— Work order —
The data below is to be written out exactly, with no pictures.

** Input data follows **

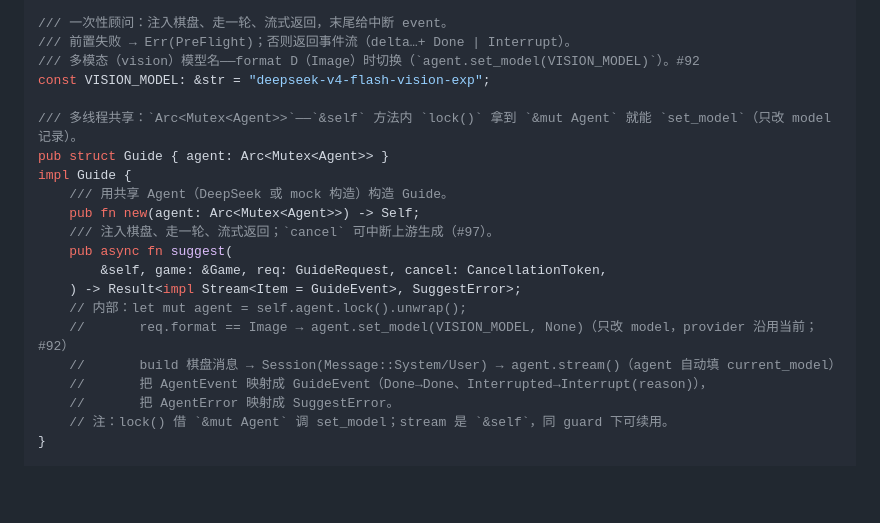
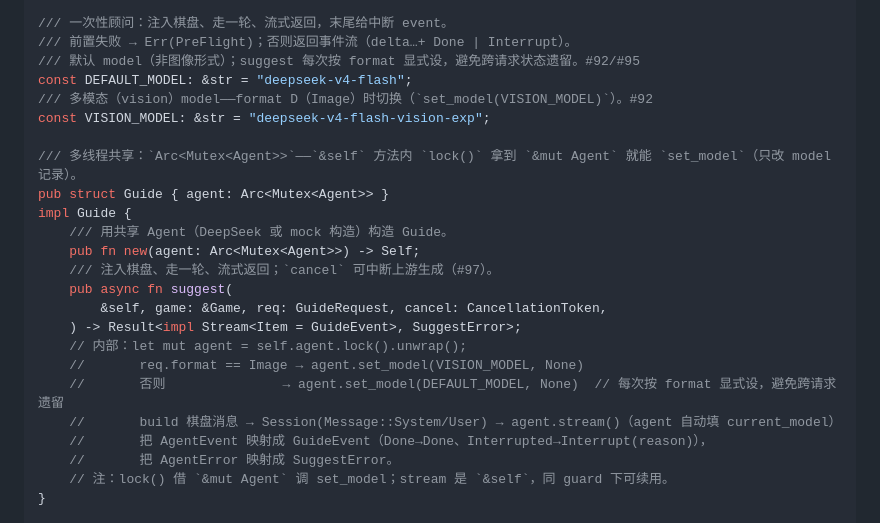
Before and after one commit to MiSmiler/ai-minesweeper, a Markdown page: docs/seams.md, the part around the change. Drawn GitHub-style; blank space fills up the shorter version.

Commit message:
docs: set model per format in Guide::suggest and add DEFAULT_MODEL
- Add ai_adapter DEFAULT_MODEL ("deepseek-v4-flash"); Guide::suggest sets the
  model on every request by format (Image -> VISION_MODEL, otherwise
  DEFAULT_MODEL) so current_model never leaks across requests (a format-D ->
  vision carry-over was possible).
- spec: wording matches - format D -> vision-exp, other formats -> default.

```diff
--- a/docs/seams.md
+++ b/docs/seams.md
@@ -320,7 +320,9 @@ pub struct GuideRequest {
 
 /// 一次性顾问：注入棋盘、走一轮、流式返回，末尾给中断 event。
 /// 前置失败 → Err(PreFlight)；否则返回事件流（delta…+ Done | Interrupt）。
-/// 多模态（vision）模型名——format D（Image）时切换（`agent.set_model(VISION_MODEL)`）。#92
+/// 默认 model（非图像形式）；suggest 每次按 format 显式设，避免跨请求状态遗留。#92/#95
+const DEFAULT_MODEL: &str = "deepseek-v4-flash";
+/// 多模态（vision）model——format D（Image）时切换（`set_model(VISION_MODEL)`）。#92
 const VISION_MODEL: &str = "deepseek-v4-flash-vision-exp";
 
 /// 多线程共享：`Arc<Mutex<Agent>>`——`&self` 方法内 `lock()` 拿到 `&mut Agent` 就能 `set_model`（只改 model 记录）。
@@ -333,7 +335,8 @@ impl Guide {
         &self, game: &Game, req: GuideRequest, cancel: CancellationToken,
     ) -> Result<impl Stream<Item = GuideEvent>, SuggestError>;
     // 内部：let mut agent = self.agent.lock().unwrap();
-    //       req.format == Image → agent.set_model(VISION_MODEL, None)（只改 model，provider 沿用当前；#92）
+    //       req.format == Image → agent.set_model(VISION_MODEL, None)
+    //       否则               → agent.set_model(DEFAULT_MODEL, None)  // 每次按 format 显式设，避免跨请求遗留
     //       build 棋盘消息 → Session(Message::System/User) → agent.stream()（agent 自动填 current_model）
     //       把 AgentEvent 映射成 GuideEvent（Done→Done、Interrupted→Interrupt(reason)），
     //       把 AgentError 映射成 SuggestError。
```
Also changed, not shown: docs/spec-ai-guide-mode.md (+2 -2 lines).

** End of Input data **

— Response to the exercise —
Before and after one commit to MiSmiler/ai-minesweeper, a Markdown page: docs/seams.md, the part around the change. Drawn GitHub-style; blank space fills up the shorter version.

Commit message:
docs: set model per format in Guide::suggest and add DEFAULT_MODEL
- Add ai_adapter DEFAULT_MODEL ("deepseek-v4-flash"); Guide::suggest sets the
  model on every request by format (Image -> VISION_MODEL, otherwise
  DEFAULT_MODEL) so current_model never leaks across requests (a format-D ->
  vision carry-over was possible).
- spec: wording matches - format D -> vision-exp, other formats -> default.

```diff
--- a/docs/seams.md
+++ b/docs/seams.md
@@ -320,7 +320,9 @@ pub struct GuideRequest {
 
 /// 一次性顾问：注入棋盘、走一轮、流式返回，末尾给中断 event。
 /// 前置失败 → Err(PreFlight)；否则返回事件流（delta…+ Done | Interrupt）。
-/// 多模态（vision）模型名——format D（Image）时切换（`agent.set_model(VISION_MODEL)`）。#92
+/// 默认 model（非图像形式）；suggest 每次按 format 显式设，避免跨请求状态遗留。#92/#95
+const DEFAULT_MODEL: &str = "deepseek-v4-flash";
+/// 多模态（vision）model——format D（Image）时切换（`set_model(VISION_MODEL)`）。#92
 const VISION_MODEL: &str = "deepseek-v4-flash-vision-exp";
 
 /// 多线程共享：`Arc<Mutex<Agent>>`——`&self` 方法内 `lock()` 拿到 `&mut Agent` 就能 `set_model`（只改 model 记录）。
@@ -333,7 +335,8 @@ impl Guide {
         &self, game: &Game, req: GuideRequest, cancel: CancellationToken,
     ) -> Result<impl Stream<Item = GuideEvent>, SuggestError>;
     // 内部：let mut agent = self.agent.lock().unwrap();
-    //       req.format == Image → agent.set_model(VISION_MODEL, None)（只改 model，provider 沿用当前；#92）
+    //       req.format == Image → agent.set_model(VISION_MODEL, None)
+    //       否则               → agent.set_model(DEFAULT_MODEL, None)  // 每次按 format 显式设，避免跨请求遗留
     //       build 棋盘消息 → Session(Message::System/User) → agent.stream()（agent 自动填 current_model）
     //       把 AgentEvent 映射成 GuideEvent（Done→Done、Interrupted→Interrupt(reason)），
     //       把 AgentError 映射成 SuggestError。
```
Also changed, not shown: docs/spec-ai-guide-mode.md (+2 -2 lines).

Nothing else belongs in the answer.